Oat Bakery’s Innovative Danish Breads
Louise Ulrich and Lou Fontana Use Mom’s Recipe to Bring ‘Hygge’ to Haley Street
Thursday, December 21, 2017
Maybe you’ve felt it on a cold winter night, nestled by a crackling fire, or maybe it’s sitting around a kitchen table with friends as comfortable as your broken-in pair of shoes. Defined as “a quality of coziness and comfortable conviviality that engenders a feeling of contentment,” there’s no direct English translation for this Danish buzzword, which we also wrote about just last month. But one visit to the charming new Oat Bakery can provide a clear understanding.
“In Denmark, there is such a culture around bakeries, and that’s what we want to create here,” explained co-owner Louise Ulrich of her blooming business, which was inspired by the nutritionally dense and delicious bread baked by her mother, Else Ulrich, while growing up in Denmark.
Walking into the unassuming bakery on West Haley Street, I was greeted by the scent of fresh bread, piles of buns speckled with seeds and grains, and a warm welcome from Louise Ulrich, her husband/co-owner, Lou Fontana, and even Else herself, who was in town for Thanksgiving.
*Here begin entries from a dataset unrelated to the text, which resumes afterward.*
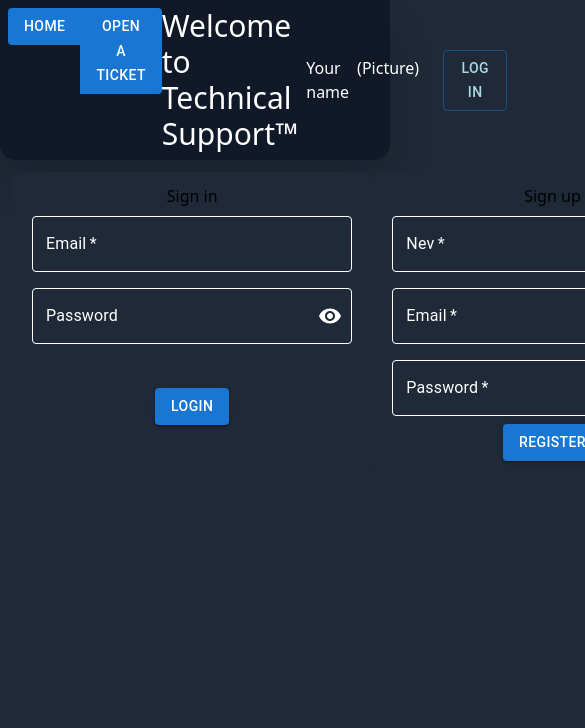
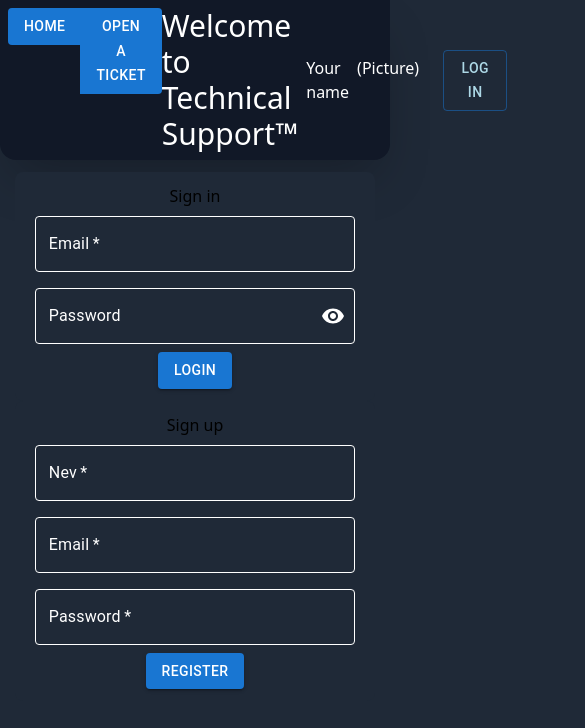
Before and after one commit to balhun/techsupport, a React (Vite) app: page /login in a window 390 px wide. Shown: the top 728 px of the page, 585 px wide, since content can reach past the window. Built offline with nearby package versions, Linux system fonts and the light colour scheme.

Commit message:
Login design responsive website

```diff
--- a/src/Layout.jsx
+++ b/src/Layout.jsx
@@ -9,7 +9,7 @@ export default function Layout() {
         <div>
             <Menu />
         </div>
-        <div>
+        <div >
             <Outlet />
         </div>
     </div>
--- a/src/pages/Login.jsx
+++ b/src/pages/Login.jsx
@@ -21,10 +21,10 @@ export default function Login(){
         // nemtudom a faszom roviditesekt elkezdtem egz regist panelt is ahonnan majd mennek a firebasebe a cuccok
 
     return(
-        <div className='text-center p-3  justify-evenly flex flex-row'>
-            <div className=' rounded-lg bg-gray-800 flex flex-col p-3  m-0 w-fit'>
+        <div className='text-center p-3  justify-evenly flex flex-col md:items-start items-center  md:flex-row'>
+            <div className=' rounded-lg bg-gray-800 flex flex-col p-3  m-0 w-fit hover:shadow-2xl hover:shadow-slate-700'>
                 <h1>Sign in</h1>
-                <div className=" content-center">
+                <div className=" content-center ">
                         <TextField
                             sx={{ m: 1, width: '35ch',
                                 '& .MuiOutlinedInput-root': {
@@ -46,7 +46,7 @@ export default function Login(){
                             label="Email"
                         />
                 </div>
-                <div className="content-center">
+                <div className="content-center ">
                     <FormControl sx={{ m: 1, width: '35ch',
                                 '& .MuiOutlinedInput-root': {
                                   '& fieldset': {
@@ -88,7 +88,7 @@ export default function Login(){
                         <Link className="w-fit m-auto" to="/profile"><Button variant="contained">Login</Button></Link>
 
             </div>
-            <div className="rounded-lg bg-gray-800 flex flex-col p-3  m-0 w-fit">
+            <div className="rounded-lg bg-gray-800 hover:bg-slate-700 flex flex-col p-3  m-0 w-fit hover:shadow-2xl hover:shadow-slate-700">
                 <h1>Sign up</h1>
                 <div className=" content-center">
                         <TextField
```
“You can see the people behind the bread and what goes into the bread,” Fontana explained of their idea to keep their bakery open for retail sales while focusing on wholesale orders. “You get to build relationships with people you normally wouldn’t meet.”
By Paul Wellman
Their desire to share their story makes their superfood bread nourishing not only to the body but to the soul as well. The idea to open a bakery started when Fontana first tried Else’s famous recipe in Denmark. Although he’d tried plenty of fantastic bread throughout that country, he quickly remarked, “This is literally the best bread I’ve ever had.”
Upon returning to the States, the couple quit their jobs and began baking Else’s recipe out of their kitchen, selling buns to clients such as their friends at Juice Ranch, who use it as the perfect vehicle for avocado toast. Soon enough, said Fontana, “The bread just took over.”
In addition to their retail shop, Oat Bakery bread is now for sale at the farmers’ market, Montecito Village Grocery, and The Honey B.
“She created a recipe that’s much healthier than all the other breads,” Fontana explained of Else’s creation, which she designed to nourish herself as a marathon runner in a way that optimized both nutrition and taste. “We use all-organic flour and whole grains,” Fontana said of their vegan-based breads rich in protein, oils, nuts, and fibers — there’s a gluten-free version as well.
By Paul Wellman
A rainbow of colors, flavors, and textures fill each bun with seasonal ingredients, such as butternut squash in winter and heirloom tomatoes in summer. Other combinations include sage-garlic and shiitake-mushroom-shallot. I sampled the turmeric-pumpkin-seed-feta and the spinach-pomegranate-goat-cheese buns; each blew me away with its perfectly crisp crust and tender, doughy center. The buns can easily be enjoyed as is, but Oat’s vegan and gluten-free almond cilantro pesto, roasted carrot and jalapeño hummus, and garlic aioli spreads are delicious additions.
“We also listen to our clients,” Fontana said of their willingness to take a customer’s idea and “try to create the healthiest version of it that we can.”
At the end of our chat, I was reluctant to leave the comforting little bakery. But with a happy belly, a hug from Else, and a brown bag piled high with fresh loaves, I brought a little of that hygge home.